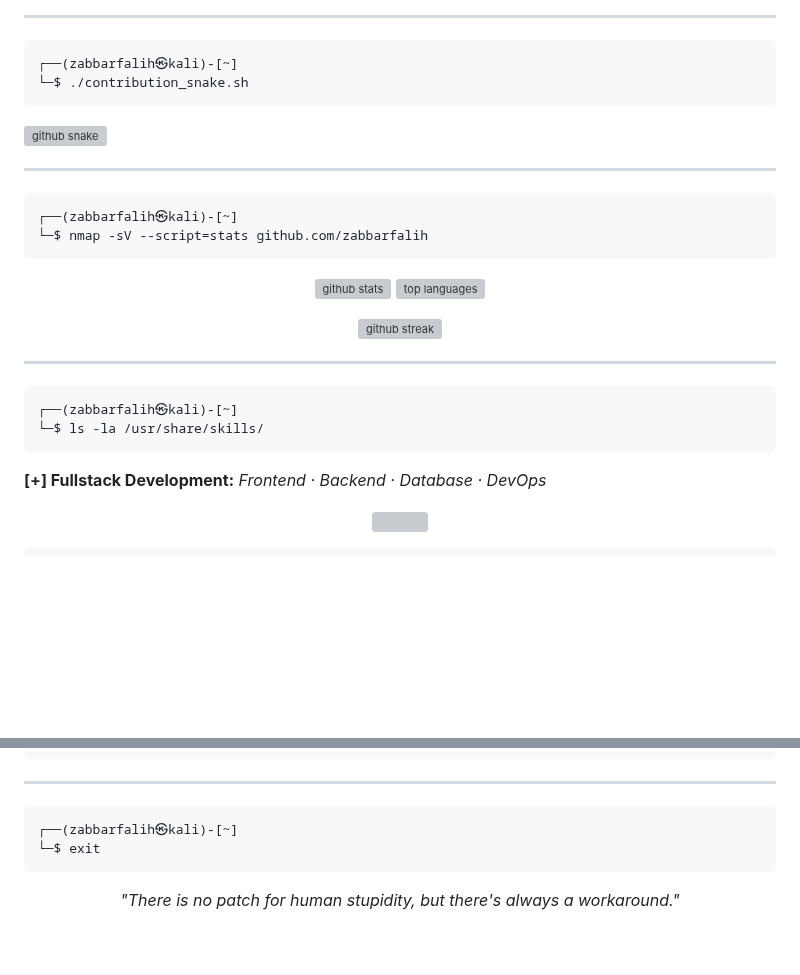
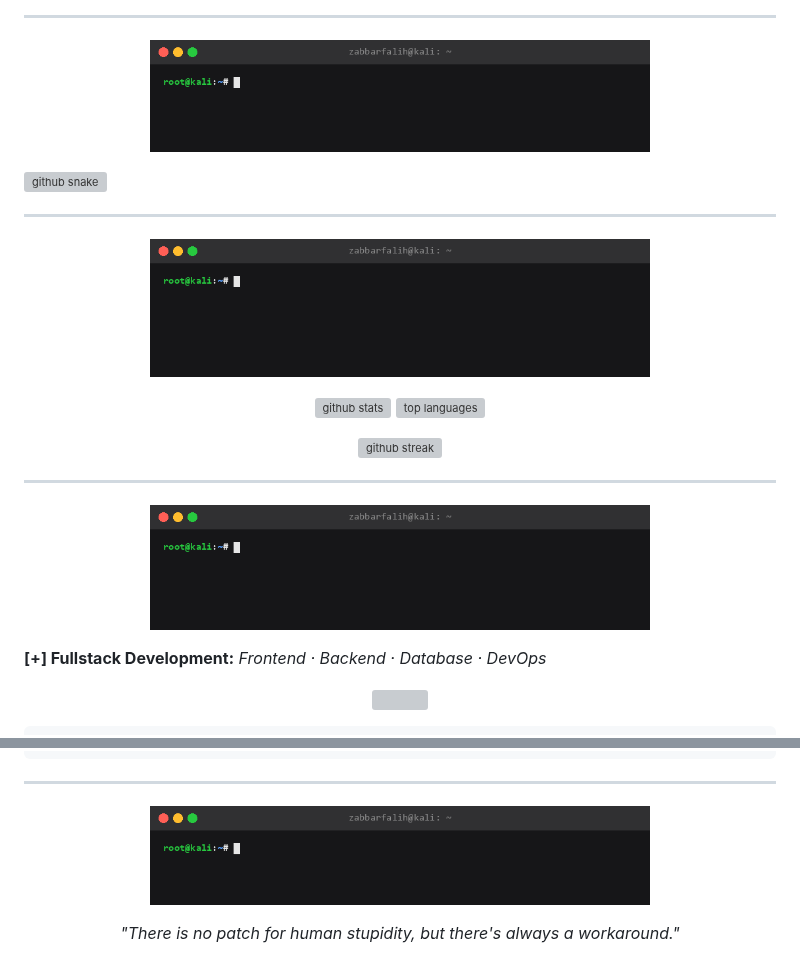
Before and after one commit to zabbarfalih/zabbarfalih, a Markdown page: README.md, 2 parts joined by grey strips. GitHub-like rendering; pictures changed too: terminal-exit.gif (added), terminal-skills.gif (added), terminal-snake.gif (added); blank space fills up the shorter version; grey boxes are pictures that could not be loaded.

Commit message:
Replace remaining static code blocks with animated terminal gifs, make typing SVG background transparent

````diff
--- a/README.md
+++ b/README.md
@@ -14,10 +14,9 @@
 
 ---
 
-```
-┌──(zabbarfalih㉿kali)-[~]
-└─$ ./contribution_snake.sh
-```
+<p align="center">
+  <img src="./terminal-snake.gif" width="500" alt="terminal snake command" />
+</p>
 
 <picture>
   <source media="(prefers-color-scheme: dark)" srcset="https://raw.githubusercontent.com/zabbarfalih/zabbarfalih/output/github-contribution-grid-snake-dark.svg" />
@@ -27,10 +26,9 @@
 
 ---
 
-```
-┌──(zabbarfalih㉿kali)-[~]
-└─$ nmap -sV --script=stats github.com/zabbarfalih
-```
+<p align="center">
+  <img src="./terminal-stats.gif" width="500" alt="terminal stats command" />
+</p>
 
 <p align="center">
   <picture>
@@ -55,10 +53,9 @@
 
 ---
 
-```
-┌──(zabbarfalih㉿kali)-[~]
-└─$ ls -la /usr/share/skills/
-```
+<p align="center">
+  <img src="./terminal-skills.gif" width="500" alt="terminal skills command" />
+</p>
 
 **[+] Fullstack Development:** _Frontend · Backend · Database · DevOps_
 
@@ -103,10 +100,9 @@
 
 ---
 
-```
-┌──(zabbarfalih㉿kali)-[~]
-└─$ exit
-```
+<p align="center">
+  <img src="./terminal-exit.gif" width="500" alt="terminal exit command" />
+</p>
 
 <div align="center">
 
````
Also changed, not shown: other parts of README.md (+1 -1 lines).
━━━━━━━━━━━━━━━━━━━━
--- Exercise brief ---
Repeat all entries exactly, pictures excluded.

--- Solution to this problem ---
Before and after one commit to zabbarfalih/zabbarfalih, a Markdown page: README.md, 2 parts joined by grey strips. GitHub-like rendering; pictures changed too: terminal-exit.gif (added), terminal-skills.gif (added), terminal-snake.gif (added); blank space fills up the shorter version; grey boxes are pictures that could not be loaded.

Commit message:
Replace remaining static code blocks with animated terminal gifs, make typing SVG background transparent

````diff
--- a/README.md
+++ b/README.md
@@ -14,10 +14,9 @@
 
 ---
 
-```
-┌──(zabbarfalih㉿kali)-[~]
-└─$ ./contribution_snake.sh
-```
+<p align="center">
+  <img src="./terminal-snake.gif" width="500" alt="terminal snake command" />
+</p>
 
 <picture>
   <source media="(prefers-color-scheme: dark)" srcset="https://raw.githubusercontent.com/zabbarfalih/zabbarfalih/output/github-contribution-grid-snake-dark.svg" />
@@ -27,10 +26,9 @@
 
 ---
 
-```
-┌──(zabbarfalih㉿kali)-[~]
-└─$ nmap -sV --script=stats github.com/zabbarfalih
-```
+<p align="center">
+  <img src="./terminal-stats.gif" width="500" alt="terminal stats command" />
+</p>
 
 <p align="center">
   <picture>
@@ -55,10 +53,9 @@
 
 ---
 
-```
-┌──(zabbarfalih㉿kali)-[~]
-└─$ ls -la /usr/share/skills/
-```
+<p align="center">
+  <img src="./terminal-skills.gif" width="500" alt="terminal skills command" />
+</p>
 
 **[+] Fullstack Development:** _Frontend · Backend · Database · DevOps_
 
@@ -103,10 +100,9 @@
 
 ---
 
-```
-┌──(zabbarfalih㉿kali)-[~]
-└─$ exit
-```
+<p align="center">
+  <img src="./terminal-exit.gif" width="500" alt="terminal exit command" />
+</p>
 
 <div align="center">
 
````
Also changed, not shown: other parts of README.md (+1 -1 lines).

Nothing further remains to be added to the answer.